Honoring American Workers as We Celebrate Our Freedoms
July 1, 2013
When asked what historic event Americans have to celebrate this week, the universal answer will prove to be the Fourth of July. While true, another cornerstone of modern American society, unnoticed and unmarked by most Americans, warrants celebration and contemplation.
Seventy-five years ago, President Franklin Roosevelt signed into law a bill that altered the course of American industry and labor—the Federal Labor Standards Act of 1938 (FSLA). Despite negotiating in the midst of the worst economic crisis in American history and with violence and tension mounting around the world, Congress turned its focus inward towards the nation’s most vulnerable.
The Federal Labor Standards Act established the first
federal minimum wage, regulated weekly work hours, and federally protected
working conditions for child labor.

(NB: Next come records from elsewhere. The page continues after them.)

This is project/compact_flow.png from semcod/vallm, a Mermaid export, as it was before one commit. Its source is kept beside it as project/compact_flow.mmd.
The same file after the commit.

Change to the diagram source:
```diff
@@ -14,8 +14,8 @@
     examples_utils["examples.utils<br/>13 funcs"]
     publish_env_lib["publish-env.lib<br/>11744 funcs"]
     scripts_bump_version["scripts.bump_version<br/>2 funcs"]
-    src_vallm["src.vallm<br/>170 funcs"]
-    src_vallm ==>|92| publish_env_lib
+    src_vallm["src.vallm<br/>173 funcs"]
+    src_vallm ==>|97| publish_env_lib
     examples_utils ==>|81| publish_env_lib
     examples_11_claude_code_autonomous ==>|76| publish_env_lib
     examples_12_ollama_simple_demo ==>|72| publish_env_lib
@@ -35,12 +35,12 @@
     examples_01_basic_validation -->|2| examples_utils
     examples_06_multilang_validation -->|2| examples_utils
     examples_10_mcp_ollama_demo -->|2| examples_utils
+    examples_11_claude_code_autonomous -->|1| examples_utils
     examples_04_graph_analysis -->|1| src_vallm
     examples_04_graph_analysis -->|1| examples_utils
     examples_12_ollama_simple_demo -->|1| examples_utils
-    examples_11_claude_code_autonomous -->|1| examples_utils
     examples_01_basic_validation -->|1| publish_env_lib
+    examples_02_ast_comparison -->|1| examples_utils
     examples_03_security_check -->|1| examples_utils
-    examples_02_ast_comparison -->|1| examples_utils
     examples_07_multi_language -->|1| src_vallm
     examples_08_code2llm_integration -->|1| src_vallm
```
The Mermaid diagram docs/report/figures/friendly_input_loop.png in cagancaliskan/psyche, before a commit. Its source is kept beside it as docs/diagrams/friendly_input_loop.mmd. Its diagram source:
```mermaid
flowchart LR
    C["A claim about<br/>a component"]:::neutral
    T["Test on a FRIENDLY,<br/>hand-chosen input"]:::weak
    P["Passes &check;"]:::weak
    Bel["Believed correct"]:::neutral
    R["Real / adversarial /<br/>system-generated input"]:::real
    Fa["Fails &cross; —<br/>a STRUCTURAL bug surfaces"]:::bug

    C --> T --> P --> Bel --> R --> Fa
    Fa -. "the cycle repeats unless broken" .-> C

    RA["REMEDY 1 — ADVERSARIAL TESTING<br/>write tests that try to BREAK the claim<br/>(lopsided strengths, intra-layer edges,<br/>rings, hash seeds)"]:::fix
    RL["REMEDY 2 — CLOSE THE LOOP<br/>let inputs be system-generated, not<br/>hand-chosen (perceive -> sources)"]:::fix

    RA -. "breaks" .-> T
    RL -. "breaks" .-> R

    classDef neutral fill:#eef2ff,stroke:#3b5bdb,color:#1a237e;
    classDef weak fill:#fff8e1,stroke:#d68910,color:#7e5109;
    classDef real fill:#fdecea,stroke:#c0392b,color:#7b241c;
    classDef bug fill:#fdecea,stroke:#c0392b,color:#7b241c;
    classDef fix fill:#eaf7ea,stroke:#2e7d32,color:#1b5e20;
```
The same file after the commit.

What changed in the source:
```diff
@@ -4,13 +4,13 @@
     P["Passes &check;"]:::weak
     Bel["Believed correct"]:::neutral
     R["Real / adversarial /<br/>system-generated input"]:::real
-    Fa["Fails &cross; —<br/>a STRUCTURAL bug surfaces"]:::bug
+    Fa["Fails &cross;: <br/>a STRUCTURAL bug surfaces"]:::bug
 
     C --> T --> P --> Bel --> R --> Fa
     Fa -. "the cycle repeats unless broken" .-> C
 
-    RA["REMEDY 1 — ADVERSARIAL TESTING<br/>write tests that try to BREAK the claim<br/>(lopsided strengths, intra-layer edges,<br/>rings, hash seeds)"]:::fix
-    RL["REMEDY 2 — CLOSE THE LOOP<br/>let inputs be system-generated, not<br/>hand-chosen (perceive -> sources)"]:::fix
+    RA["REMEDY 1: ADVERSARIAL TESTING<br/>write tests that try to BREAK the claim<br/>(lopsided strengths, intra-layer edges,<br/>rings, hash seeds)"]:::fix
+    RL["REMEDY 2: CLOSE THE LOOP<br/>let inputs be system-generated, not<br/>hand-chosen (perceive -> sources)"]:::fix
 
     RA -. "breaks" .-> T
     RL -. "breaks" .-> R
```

Now, as we mark the anniversary of its
signing, we must ask if our Congress will be bold enough to continue promoting
economic justice in the face of financial struggles.
The Roots of Minimum Wage in America
In light of modern standards, the stipulations of the original FSLA appear reasonable; when placed in our times, they hardly seem to justify President Roosevelt’s statement that the law was “the most far-reaching, far-sighted program for benefit of workers ever adopted here or in any other country.” The law required employers to pay employees a minimum of 25 cents per hour—with a guarantee of 40 cents per hour by 1945—mandated a 40 hour work week, and limited the occupations and improved the standard conditions under which children could work.
However, even then doubters sought to block steps towards economic justice. Naysayers warned Congress that the proposed bill would cripple the economy, increase unemployment, and violate the rights of employers; despite the concern, Members of Congress fulfilled their promise to best serve constituents by passing the bill. The doomsday premonitions of 1938 never materialized and America soon saw the hard-won end of the Great Depression.
Congress's Wavering Commitment to Economic Justice
As we mark this law’s diamond anniversary, we need to consider our current commitment to upholding its principles. Congress published its motivations for establishing a minimum wage in the law’s initial lines: “The Congress finds that the existence, in industries engaged in commerce or in production of goods for commerce, of labor conditions detrimental to the maintenance of the minimum standard of living necessary for health, efficiency, and general well-being of workers…It is declared to be the policy of this chapter…to correct and as rapidly as practicable to eliminate the[se] conditions.” In writing such a statement and the regulations that followed, Congress committed the federal government to protecting the financial wellbeing and human dignity of all laborers.
In spite of this covenant to uplift and assist workers, America has failed to follow in the footsteps of these groundbreaking legislators. Despite a dream to continue growing the minimum wage in alignment with the economy, Congress has not approved an increase in the minimum wage since 2009; as recently as last year Congress failed to pass a bill raising minimum wage.
Federal Minimum Wage Now
Federal minimum wage today stands at $7.25 per hour for most workers. Studies have shown that a single parent making minimum wage with two children earns $3,000 below the poverty line; millions of other minimum wage-earning Americans stand at the cusp of the poverty line.
Under-discussed Realities for a Tipped Wage Worker
Currently, employees for whom there is an expectation of receiving tips for their service are guaranteed a minimum wage of only $2.13 per hour. Under the recent iterations of the law, an employer of a tipped worker is only required to pay $2.13 in direct wages if this plus an employee’s received tips equal federal minimum wage. If an employee’s tips and direct wages do not equal federal minimum wage, the employer required to make up the difference; however, this rarely happens.
Tipped wage workers labor in a variety of services. Although commonly thought of in the context of restaurants, tipped status is also given to bussers, hotel employees, counter personnel and bartenders. These workers often remain below 50% of the poverty line.
The Promise of a Stronger Minimum Wage
The bill introduced by Sen. Harkin and Congressman George Miller is a significant step toward fixing the economic injustices that hinder millions of Americans.
Today and in the coming months, Congress has the opportunity to reaffirm its earlier promise for economic justice. In March of this year, Senator Tom Harkin (D-Iowa) and Rep. George Miller (D-California) proposed the Fair Minimum Wage Act of 2013. The bill would increase federal minimum wage to $10.10 per hour; tipped minimum wage would increase to 70% of regular minimum wage. The increases would be incremental and occur over the course of three years, with a continued commitment to index the minimum wage to inflation.
In its current form, economists argue that increasing the minimum wage would raise the wages, and potential spending power, of roughly 30 million Americans. Other studies, such as the one published by the Economic Policy Institute, also show that increasing the federal minimum wage would create as many as 140,000 full-time jobs. The largest and most basic fact presented by economists is that increasing federal minimum wage will push thousands of Americans out of poverty.